[[ THE DATA, beginning ]]
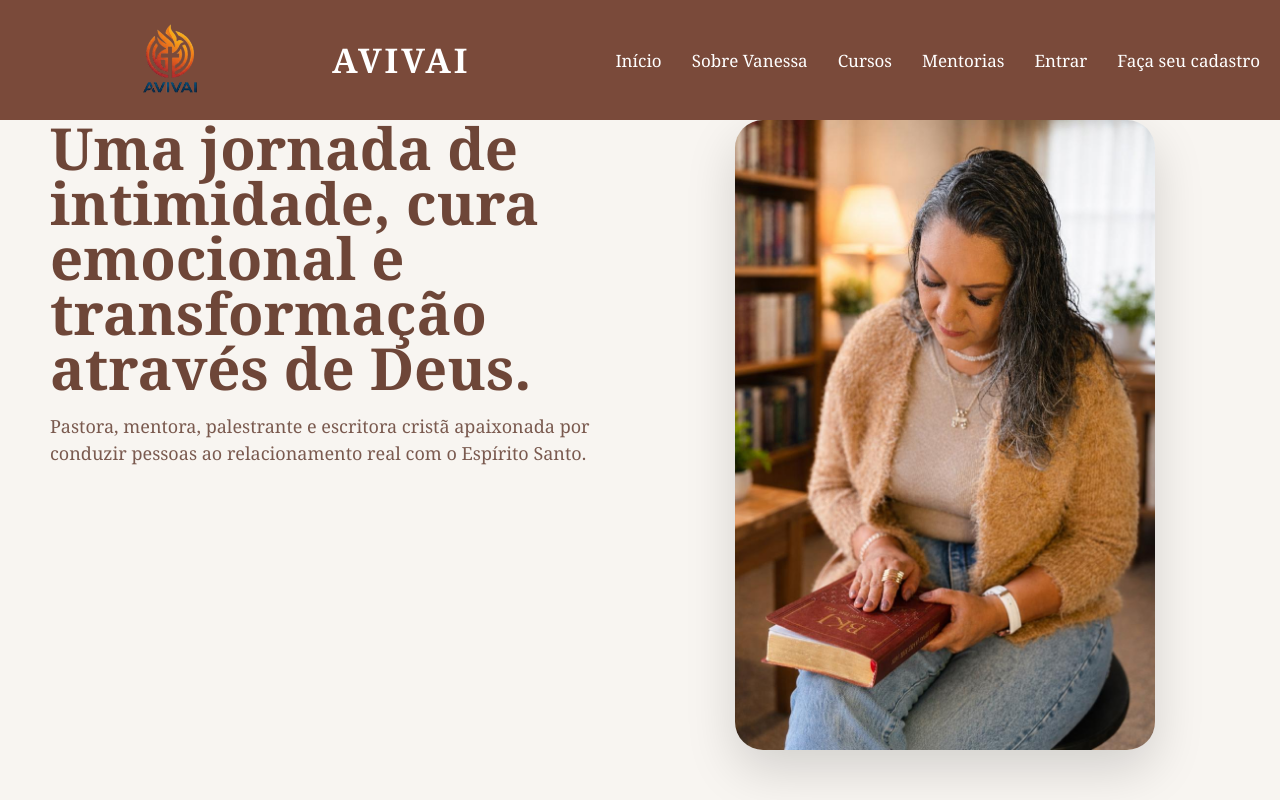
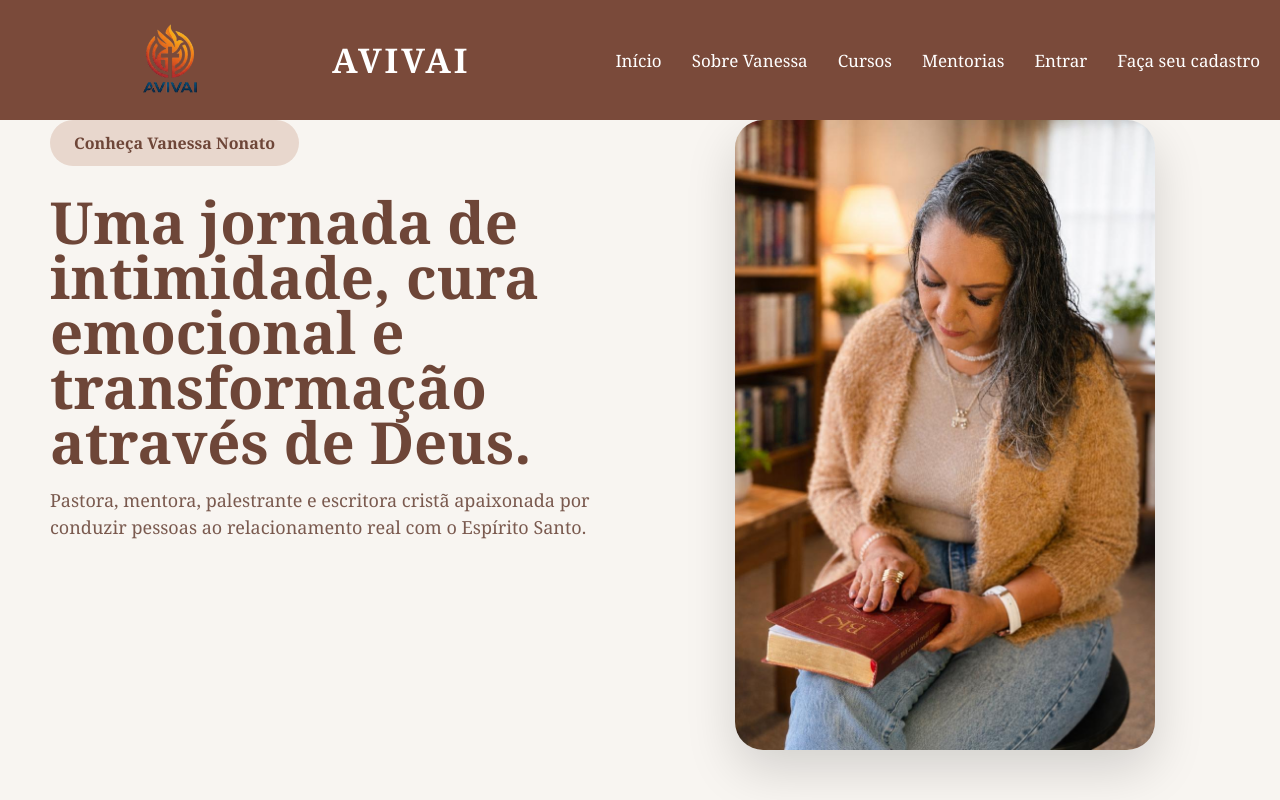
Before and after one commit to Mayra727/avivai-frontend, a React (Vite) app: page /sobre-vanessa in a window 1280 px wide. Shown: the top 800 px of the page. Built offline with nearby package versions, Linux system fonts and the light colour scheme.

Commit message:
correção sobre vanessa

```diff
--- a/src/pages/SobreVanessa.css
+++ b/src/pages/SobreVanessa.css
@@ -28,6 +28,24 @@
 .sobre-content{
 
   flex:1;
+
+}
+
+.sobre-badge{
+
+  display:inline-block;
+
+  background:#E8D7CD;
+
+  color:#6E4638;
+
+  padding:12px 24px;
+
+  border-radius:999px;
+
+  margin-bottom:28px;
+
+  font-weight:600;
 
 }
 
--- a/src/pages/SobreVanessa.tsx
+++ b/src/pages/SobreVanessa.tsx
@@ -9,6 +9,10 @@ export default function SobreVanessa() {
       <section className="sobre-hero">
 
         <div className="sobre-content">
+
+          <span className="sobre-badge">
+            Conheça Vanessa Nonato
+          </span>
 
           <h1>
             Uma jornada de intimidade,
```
[[ THE DATA, end ]]
[[ THE DATA, beginning ]]
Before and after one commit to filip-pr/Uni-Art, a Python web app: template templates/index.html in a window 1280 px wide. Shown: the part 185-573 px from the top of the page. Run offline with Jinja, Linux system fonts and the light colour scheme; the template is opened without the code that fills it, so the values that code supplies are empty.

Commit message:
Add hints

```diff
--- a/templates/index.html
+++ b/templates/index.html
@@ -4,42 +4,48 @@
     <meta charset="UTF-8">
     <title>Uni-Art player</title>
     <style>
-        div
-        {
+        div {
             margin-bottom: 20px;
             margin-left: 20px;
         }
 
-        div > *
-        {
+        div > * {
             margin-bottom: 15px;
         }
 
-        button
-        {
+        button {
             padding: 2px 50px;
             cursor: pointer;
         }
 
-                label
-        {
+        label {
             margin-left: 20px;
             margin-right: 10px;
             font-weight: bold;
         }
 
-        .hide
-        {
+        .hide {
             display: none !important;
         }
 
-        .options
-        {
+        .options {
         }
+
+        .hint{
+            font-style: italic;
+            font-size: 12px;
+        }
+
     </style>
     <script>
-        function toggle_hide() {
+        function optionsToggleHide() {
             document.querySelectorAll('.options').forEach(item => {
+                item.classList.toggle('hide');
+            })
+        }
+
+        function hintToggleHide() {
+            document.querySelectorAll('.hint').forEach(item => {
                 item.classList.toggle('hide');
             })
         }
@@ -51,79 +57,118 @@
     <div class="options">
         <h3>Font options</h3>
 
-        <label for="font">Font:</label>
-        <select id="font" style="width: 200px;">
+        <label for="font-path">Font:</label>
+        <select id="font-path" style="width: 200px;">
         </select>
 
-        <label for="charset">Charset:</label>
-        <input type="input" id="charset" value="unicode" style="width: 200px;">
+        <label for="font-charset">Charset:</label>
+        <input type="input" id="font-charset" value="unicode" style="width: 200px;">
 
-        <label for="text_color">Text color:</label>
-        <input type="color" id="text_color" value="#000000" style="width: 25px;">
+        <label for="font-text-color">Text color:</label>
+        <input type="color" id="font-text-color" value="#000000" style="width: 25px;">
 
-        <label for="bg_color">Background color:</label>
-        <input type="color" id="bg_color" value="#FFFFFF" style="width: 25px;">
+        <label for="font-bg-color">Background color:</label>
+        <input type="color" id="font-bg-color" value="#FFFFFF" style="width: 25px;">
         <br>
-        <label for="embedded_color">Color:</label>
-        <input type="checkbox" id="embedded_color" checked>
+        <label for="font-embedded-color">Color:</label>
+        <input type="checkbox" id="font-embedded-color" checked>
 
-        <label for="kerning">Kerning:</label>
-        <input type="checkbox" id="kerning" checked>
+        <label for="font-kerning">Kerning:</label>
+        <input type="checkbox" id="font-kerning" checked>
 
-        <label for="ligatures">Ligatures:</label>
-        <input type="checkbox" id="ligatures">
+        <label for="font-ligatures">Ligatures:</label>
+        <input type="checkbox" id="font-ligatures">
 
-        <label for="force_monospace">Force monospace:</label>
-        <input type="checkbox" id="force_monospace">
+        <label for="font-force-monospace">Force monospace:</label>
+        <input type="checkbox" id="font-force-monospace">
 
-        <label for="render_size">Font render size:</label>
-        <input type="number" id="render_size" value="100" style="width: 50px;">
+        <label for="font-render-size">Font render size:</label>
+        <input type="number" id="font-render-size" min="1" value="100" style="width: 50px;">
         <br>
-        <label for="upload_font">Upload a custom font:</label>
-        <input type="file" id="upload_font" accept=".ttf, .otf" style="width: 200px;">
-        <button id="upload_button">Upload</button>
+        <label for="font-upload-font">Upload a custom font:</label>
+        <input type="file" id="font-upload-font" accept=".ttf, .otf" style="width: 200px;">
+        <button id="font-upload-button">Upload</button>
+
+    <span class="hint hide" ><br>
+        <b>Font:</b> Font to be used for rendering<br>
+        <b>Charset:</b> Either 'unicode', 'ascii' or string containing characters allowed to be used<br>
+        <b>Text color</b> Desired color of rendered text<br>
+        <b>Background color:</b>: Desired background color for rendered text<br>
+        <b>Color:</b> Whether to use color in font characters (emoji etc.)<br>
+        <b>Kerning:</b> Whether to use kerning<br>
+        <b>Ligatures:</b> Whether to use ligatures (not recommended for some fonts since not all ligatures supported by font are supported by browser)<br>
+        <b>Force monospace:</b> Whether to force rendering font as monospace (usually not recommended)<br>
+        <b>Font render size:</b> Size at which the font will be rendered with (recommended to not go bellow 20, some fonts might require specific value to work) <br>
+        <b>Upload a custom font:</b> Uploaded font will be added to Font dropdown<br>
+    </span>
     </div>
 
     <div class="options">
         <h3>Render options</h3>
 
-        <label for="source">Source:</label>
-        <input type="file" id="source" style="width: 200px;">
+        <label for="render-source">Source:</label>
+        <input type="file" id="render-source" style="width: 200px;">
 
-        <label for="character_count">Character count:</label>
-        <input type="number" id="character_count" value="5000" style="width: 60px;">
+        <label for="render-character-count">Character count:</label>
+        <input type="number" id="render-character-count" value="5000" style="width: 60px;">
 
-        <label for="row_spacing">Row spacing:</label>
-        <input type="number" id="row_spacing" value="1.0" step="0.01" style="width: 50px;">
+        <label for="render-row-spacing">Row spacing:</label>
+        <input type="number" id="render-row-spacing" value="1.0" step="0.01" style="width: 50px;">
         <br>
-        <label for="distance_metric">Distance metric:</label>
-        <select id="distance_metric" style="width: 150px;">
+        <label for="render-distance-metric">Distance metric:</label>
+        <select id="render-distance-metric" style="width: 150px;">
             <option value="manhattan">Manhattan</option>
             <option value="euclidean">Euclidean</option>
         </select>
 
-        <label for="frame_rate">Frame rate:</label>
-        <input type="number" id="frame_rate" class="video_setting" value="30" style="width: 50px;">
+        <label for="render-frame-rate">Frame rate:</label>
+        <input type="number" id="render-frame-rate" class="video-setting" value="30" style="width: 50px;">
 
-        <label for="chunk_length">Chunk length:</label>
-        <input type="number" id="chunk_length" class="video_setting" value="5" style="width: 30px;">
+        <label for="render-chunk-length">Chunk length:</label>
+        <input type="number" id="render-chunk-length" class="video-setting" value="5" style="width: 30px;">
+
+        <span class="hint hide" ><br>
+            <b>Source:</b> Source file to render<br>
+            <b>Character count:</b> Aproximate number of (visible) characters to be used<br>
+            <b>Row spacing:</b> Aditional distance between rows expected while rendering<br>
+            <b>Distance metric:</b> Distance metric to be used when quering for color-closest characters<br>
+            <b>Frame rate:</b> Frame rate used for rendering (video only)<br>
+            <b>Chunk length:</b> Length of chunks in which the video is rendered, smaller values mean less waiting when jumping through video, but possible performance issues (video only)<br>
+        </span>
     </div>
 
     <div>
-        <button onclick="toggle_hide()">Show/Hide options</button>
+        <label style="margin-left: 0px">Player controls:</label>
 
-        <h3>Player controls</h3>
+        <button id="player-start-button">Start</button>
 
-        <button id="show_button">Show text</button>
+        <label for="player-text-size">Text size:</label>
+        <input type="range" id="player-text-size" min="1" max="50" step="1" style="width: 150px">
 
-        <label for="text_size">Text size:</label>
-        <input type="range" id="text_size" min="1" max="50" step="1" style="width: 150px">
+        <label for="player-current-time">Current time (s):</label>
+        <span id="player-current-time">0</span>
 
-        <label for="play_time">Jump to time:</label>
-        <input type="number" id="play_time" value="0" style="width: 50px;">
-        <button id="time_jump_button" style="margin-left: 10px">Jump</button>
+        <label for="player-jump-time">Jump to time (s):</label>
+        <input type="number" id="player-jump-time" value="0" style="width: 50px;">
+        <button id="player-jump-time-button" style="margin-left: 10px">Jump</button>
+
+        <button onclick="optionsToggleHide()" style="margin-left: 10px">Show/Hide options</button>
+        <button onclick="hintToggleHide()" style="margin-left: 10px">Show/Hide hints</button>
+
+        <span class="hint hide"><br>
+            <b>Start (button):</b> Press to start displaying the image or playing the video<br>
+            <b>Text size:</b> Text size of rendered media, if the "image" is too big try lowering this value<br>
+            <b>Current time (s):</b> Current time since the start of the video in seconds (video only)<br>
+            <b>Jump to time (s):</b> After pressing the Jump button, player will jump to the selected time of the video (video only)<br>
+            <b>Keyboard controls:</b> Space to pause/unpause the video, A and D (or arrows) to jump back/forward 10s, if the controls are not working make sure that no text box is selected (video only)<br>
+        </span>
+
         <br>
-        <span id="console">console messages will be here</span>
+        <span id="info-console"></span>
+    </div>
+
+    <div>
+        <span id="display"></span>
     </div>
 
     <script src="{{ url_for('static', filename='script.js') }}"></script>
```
[[ THE DATA, end ]]
■ TASK
Across the entries above, how many lines include "fonts"? State only that number.

■ EXERCISE RESULT
4